Zika: We must be ready for the long haul
Click the image (left) or here to read remarks from the Director-General of WHO, Dr. Margaret Chan, on the Zika outbreak throughout the past year.
ZIKA RESPONSE SPOTLIGHT
Amy Gargis, Zika Responder
is a continuous need to refine and improve Zika diagnostic tests and to include
up-to-date information in our laboratory guidance and testing methods.”
As a leader of
the Zika laboratory team, Amy Gargis played a major role in making
significant updates to CDC’s Zika testing guidance. When Gargis joined the
response in August 2016, a variety of new Zika tests were being used in
laboratories across the globe, and her team was in the midst of revising the
current guidance to include all available tests. The updates were substantial,
requiring many hours of research and discussion. They also required close
collaboration with other Emergency Operations Center task forces and the U.S. Food
and Drug Administration.
Click the image
(above) or here to
read more about Amy's work in responding to Zika.
Use CDC's CERC Corner tips to improve the clarity of your public health messages.
Qualities of an Effective
A spokesperson is essential in helping your organization relate to

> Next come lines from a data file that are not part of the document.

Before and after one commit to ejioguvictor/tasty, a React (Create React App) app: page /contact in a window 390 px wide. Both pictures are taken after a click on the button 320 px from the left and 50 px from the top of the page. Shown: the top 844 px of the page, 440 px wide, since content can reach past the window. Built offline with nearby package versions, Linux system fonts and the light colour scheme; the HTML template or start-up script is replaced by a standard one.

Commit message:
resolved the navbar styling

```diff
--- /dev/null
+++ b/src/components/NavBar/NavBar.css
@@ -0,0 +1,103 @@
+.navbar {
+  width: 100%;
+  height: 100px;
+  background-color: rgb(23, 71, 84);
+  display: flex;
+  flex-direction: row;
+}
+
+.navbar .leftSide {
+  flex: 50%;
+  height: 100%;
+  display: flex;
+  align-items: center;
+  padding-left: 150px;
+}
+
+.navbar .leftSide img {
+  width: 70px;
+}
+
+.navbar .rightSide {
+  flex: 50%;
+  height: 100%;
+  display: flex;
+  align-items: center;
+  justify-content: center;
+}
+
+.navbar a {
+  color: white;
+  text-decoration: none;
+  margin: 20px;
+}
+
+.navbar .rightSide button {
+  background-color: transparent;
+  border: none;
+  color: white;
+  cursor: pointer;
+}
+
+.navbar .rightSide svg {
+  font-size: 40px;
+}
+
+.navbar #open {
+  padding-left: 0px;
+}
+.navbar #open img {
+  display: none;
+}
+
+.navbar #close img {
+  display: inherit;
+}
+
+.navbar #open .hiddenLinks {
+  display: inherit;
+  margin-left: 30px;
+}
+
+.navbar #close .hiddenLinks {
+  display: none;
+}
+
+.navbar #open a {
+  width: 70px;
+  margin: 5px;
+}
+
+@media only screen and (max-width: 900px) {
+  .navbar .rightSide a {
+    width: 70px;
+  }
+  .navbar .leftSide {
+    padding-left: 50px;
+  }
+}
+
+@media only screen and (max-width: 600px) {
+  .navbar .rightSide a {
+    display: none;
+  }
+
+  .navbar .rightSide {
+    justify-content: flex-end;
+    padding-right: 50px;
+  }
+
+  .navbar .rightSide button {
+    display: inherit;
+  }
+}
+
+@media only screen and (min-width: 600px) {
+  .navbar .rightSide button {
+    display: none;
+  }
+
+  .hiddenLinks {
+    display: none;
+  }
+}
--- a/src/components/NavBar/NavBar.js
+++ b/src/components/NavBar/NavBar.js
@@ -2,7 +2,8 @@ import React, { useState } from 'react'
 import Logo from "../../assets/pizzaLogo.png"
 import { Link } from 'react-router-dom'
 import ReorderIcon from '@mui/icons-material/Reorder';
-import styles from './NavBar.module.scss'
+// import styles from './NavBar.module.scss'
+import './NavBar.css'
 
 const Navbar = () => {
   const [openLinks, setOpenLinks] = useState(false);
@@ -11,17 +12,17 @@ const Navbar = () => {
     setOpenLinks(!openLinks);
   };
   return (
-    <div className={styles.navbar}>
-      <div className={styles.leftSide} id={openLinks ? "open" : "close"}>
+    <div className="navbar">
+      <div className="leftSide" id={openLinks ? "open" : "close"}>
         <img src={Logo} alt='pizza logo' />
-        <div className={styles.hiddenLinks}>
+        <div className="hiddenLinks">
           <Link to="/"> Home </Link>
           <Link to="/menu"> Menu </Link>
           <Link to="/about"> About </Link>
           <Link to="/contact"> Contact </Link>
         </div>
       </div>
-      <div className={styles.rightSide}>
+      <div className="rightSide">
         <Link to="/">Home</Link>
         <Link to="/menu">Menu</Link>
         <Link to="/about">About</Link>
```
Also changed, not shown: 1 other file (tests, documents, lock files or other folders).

communities in crises. A good spokesperson embodies an organization’s identity,
personifies its response efforts, and serves as the overall human connection to
the public. While all spokespeople have unique qualities, there are some
techniques that every spokesperson can use to effectively reach people in an emergency.
So, what should a good spokesperson do?
Role of a Spokesperson
spokesperson’s job is to take your organization from an it to a we by:
- Building organization trust and credibility
- Removing psychological barriers—including fear and anxiety—in
- Gaining support for the public health response efforts
if a spokesperson is successfully able to communicate important public health
messages, areas affected by a disaster will face fewer incidents of illness, injury,
so much at stake, how does a spokesperson communicate effectively?
Tips for Success
the principles of crisis and emergency risk communication (CERC), a
spokesperson can increase the likelihood that people will listen to your organization’s
messages, trust your advice, and act on your recommendations. To do this, a
spokesperson must demonstrate:
Empathy and caring
- Speaking clearly—with
compassion and empathy—to demonstrate care and concern.
- Accepting and involving
the public as a legitimate partner. Listening to the people experiencing an
emergency will often reveal exactly what information they need, and this can
help a spokesperson better deliver messages.
Competence and expertise
- Education and
experience can help establish credibility, but a spokesperson should still
tailor messaging to make complex information more easily understood. This means
limiting jargon and acronyms.
- Coordinating and
collaborating with other credible sources.
Honesty and openness
- Being honest, frank,
and open with information.
- Explaining what your
organization is doing to get information if it isn’t available.
- Meeting the needs of
the public and the media to demonstrate availability and transparency.
Commitment and dedication
- Sharing your organization’s goals for the response, providing
regular information updates, and being honest about progress and challenges.
- Keeping promises and
evaluating progress to help your organization improve its communication.
The right spokesperson can help make their
organization a trusted resource for reliable information during an emergency.
Using CERC principles can help a spokesperson do this well.
For more resources and information on CERC, please see Crisis and Emergency Risk Communication, 2014 Edition or Crisis and Emergency Risk Communication Pandemic Influenza, 2007.
Have you used CERC in your work? To share your CERC stories, e-mail firstname.lastname@example.org. Your stories may appear in future CERC Corners.
MOTHER TO BABY
Pregnant women or families who would like to speak to someone about a possible Zika virus infection or diagnosis during pregnancy and potential risks to the baby can contact MotherToBaby, a service of the nonprofit Organization of Teratology Information Specialists (OTIS). MotherToBaby is not affiliated with CDC.
MotherToBaby experts are available during business hours to answer questions in English or Spanish by phone or talk about Zika: